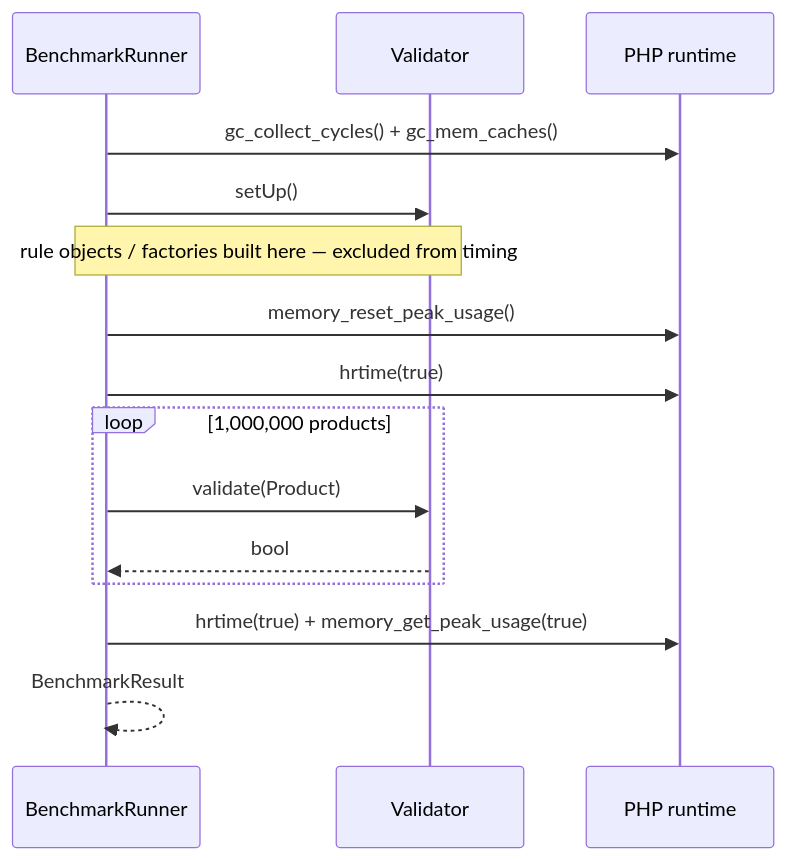
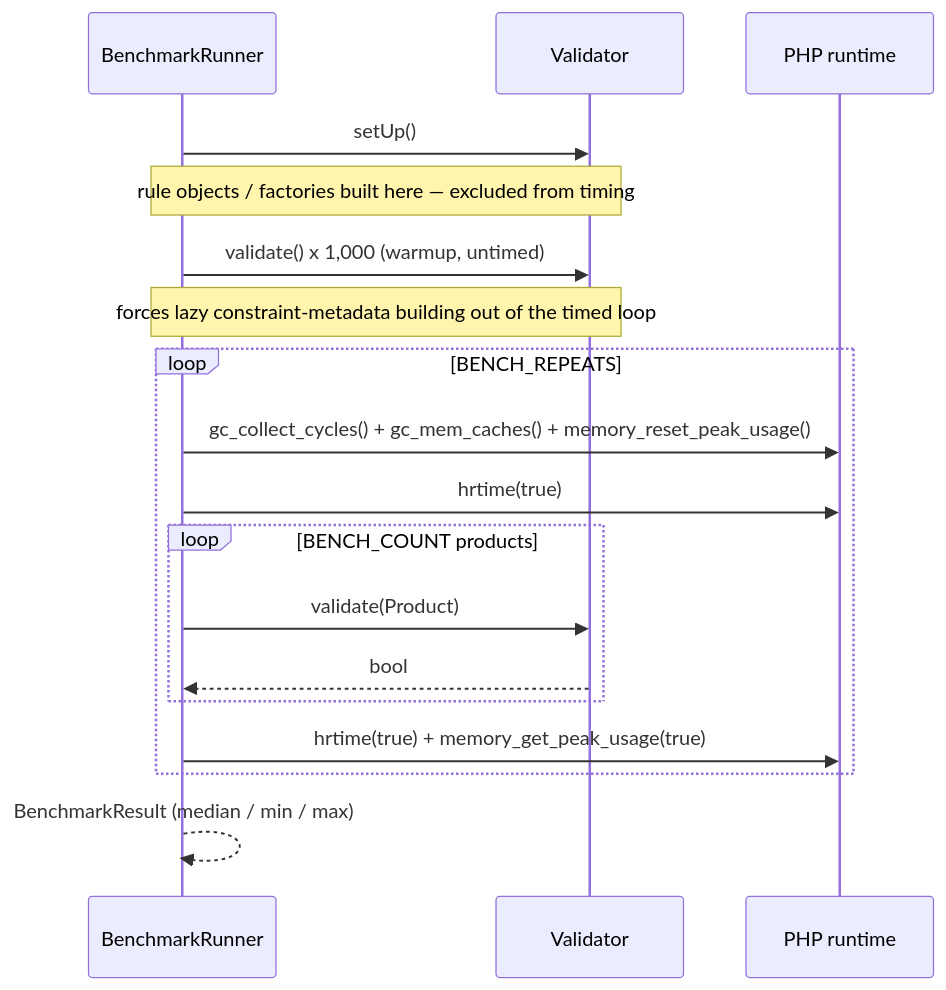
Before and after one commit to sadekd/php-validator-benchmarks: the third of 5 diagrams in README.md, drawn with Mermaid. The commit also changed other lines of this file and 25 other files, not shown here.

````diff
--- a/README.md
+++ b/README.md
@@ -45,18 +76,21 @@
 ```mermaid
 sequenceDiagram
     participant R as BenchmarkRunner
     participant V as Validator
     participant P as PHP runtime
 
-    R->>P: gc_collect_cycles() + gc_mem_caches()
     R->>V: setUp()
     Note over R,V: rule objects / factories built here — excluded from timing
-    R->>P: memory_reset_peak_usage()
-    R->>P: hrtime(true)
-    loop 1,000,000 products
-        R->>V: validate(Product)
-        V-->>R: bool
+    R->>V: validate() x 1,000 (warmup, untimed)
+    Note over R,V: forces lazy constraint-metadata building out of the timed loop
+    loop BENCH_REPEATS
+        R->>P: gc_collect_cycles() + gc_mem_caches() + memory_reset_peak_usage()
+        R->>P: hrtime(true)
+        loop BENCH_COUNT products
+            R->>V: validate(Product)
+            V-->>R: bool
+        end
+        R->>P: hrtime(true) + memory_get_peak_usage(true)
     end
-    R->>P: hrtime(true) + memory_get_peak_usage(true)
-    R-->>R: BenchmarkResult
+    R-->>R: BenchmarkResult (median / min / max)
 ```
````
______________________________
Return every line holding the word "participant" from the records.

Answer box.
     participant R as BenchmarkRunner
     participant V as Validator
     participant P as PHP runtime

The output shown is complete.